- Work order
Some lines in the listing below may include the string "Registered". How many are there? Give only the number.

- Input data
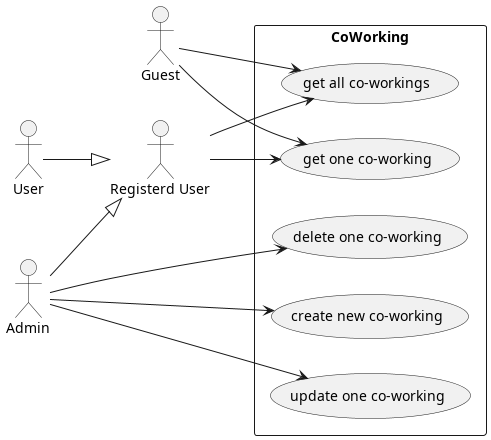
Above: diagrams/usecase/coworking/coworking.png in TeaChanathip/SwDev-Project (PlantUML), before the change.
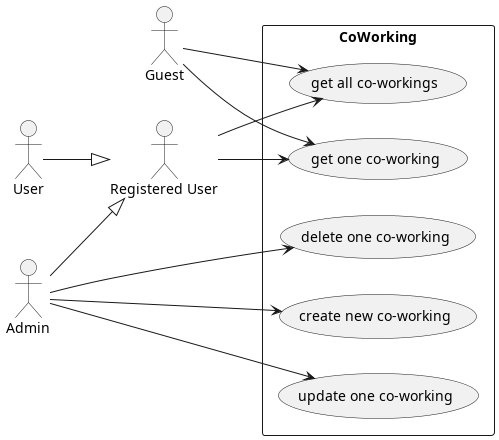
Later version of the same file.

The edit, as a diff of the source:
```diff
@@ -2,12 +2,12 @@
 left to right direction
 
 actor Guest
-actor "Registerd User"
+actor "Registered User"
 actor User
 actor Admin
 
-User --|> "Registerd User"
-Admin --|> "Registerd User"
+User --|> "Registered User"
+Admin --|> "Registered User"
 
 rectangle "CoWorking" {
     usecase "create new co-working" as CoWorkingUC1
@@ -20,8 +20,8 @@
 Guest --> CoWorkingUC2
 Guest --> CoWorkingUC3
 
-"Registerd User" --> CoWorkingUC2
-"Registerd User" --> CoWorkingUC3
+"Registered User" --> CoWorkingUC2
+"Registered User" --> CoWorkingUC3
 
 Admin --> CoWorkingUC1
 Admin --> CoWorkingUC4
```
---
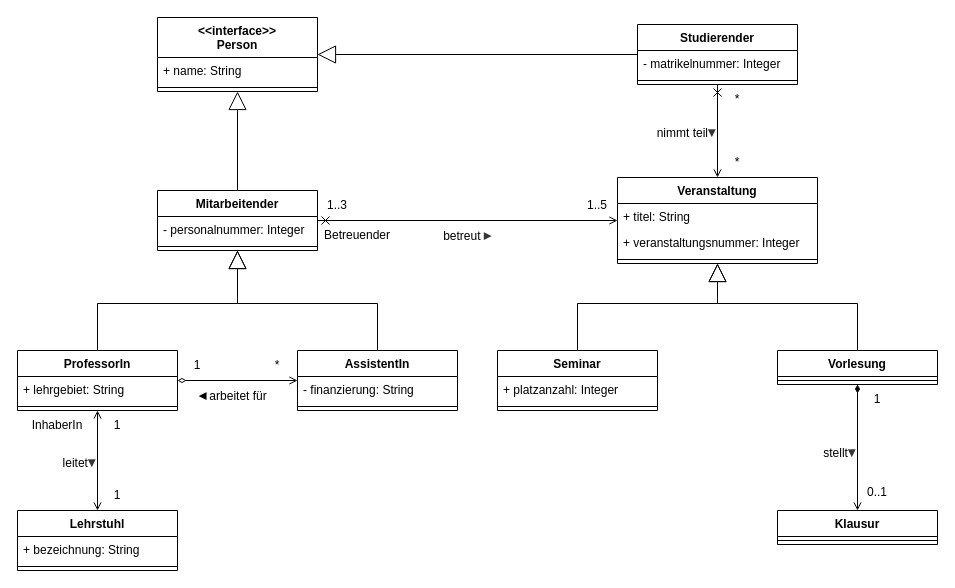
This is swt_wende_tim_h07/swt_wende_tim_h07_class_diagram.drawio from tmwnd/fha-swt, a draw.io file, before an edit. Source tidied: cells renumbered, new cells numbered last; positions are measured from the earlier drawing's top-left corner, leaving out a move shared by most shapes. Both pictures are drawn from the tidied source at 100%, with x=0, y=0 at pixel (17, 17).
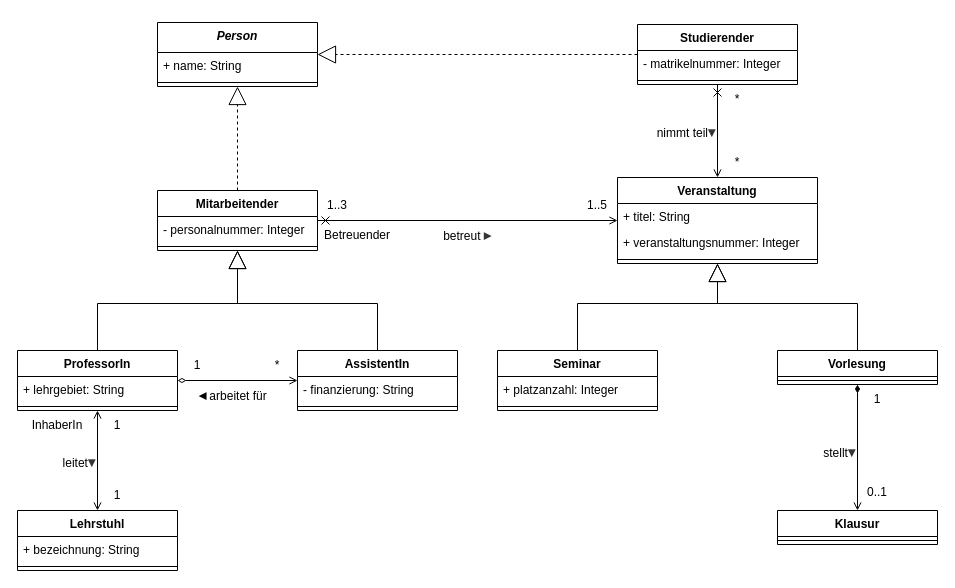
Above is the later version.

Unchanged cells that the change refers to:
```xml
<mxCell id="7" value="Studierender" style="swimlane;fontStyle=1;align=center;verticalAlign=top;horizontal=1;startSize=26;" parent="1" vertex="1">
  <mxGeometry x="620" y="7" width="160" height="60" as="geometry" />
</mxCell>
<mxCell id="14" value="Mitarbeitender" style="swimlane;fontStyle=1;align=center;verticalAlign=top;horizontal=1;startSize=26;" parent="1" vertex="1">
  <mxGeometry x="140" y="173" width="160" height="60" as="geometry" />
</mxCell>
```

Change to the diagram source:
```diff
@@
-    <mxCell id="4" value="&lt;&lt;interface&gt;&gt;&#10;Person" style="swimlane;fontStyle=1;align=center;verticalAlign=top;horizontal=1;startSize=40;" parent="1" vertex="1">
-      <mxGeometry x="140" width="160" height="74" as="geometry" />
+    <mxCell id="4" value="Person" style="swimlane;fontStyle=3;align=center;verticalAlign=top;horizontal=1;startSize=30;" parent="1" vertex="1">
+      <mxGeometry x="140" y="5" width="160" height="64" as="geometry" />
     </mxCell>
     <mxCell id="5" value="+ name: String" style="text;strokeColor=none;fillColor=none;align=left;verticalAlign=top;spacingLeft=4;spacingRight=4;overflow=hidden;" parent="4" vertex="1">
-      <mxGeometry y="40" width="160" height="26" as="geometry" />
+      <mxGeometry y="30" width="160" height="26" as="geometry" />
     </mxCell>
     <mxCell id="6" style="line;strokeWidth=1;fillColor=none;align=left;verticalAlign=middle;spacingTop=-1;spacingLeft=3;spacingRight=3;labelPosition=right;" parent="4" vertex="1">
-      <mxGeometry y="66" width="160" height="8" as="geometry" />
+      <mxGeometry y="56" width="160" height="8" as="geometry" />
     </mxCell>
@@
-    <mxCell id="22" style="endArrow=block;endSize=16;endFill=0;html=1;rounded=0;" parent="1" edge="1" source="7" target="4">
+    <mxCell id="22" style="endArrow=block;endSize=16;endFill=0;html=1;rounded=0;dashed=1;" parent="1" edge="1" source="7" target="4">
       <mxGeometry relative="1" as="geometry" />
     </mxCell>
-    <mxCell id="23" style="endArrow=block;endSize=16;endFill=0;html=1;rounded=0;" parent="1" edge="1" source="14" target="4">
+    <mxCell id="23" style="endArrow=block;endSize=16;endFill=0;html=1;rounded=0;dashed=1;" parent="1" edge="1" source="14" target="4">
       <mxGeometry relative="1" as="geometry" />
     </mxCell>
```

- Response
5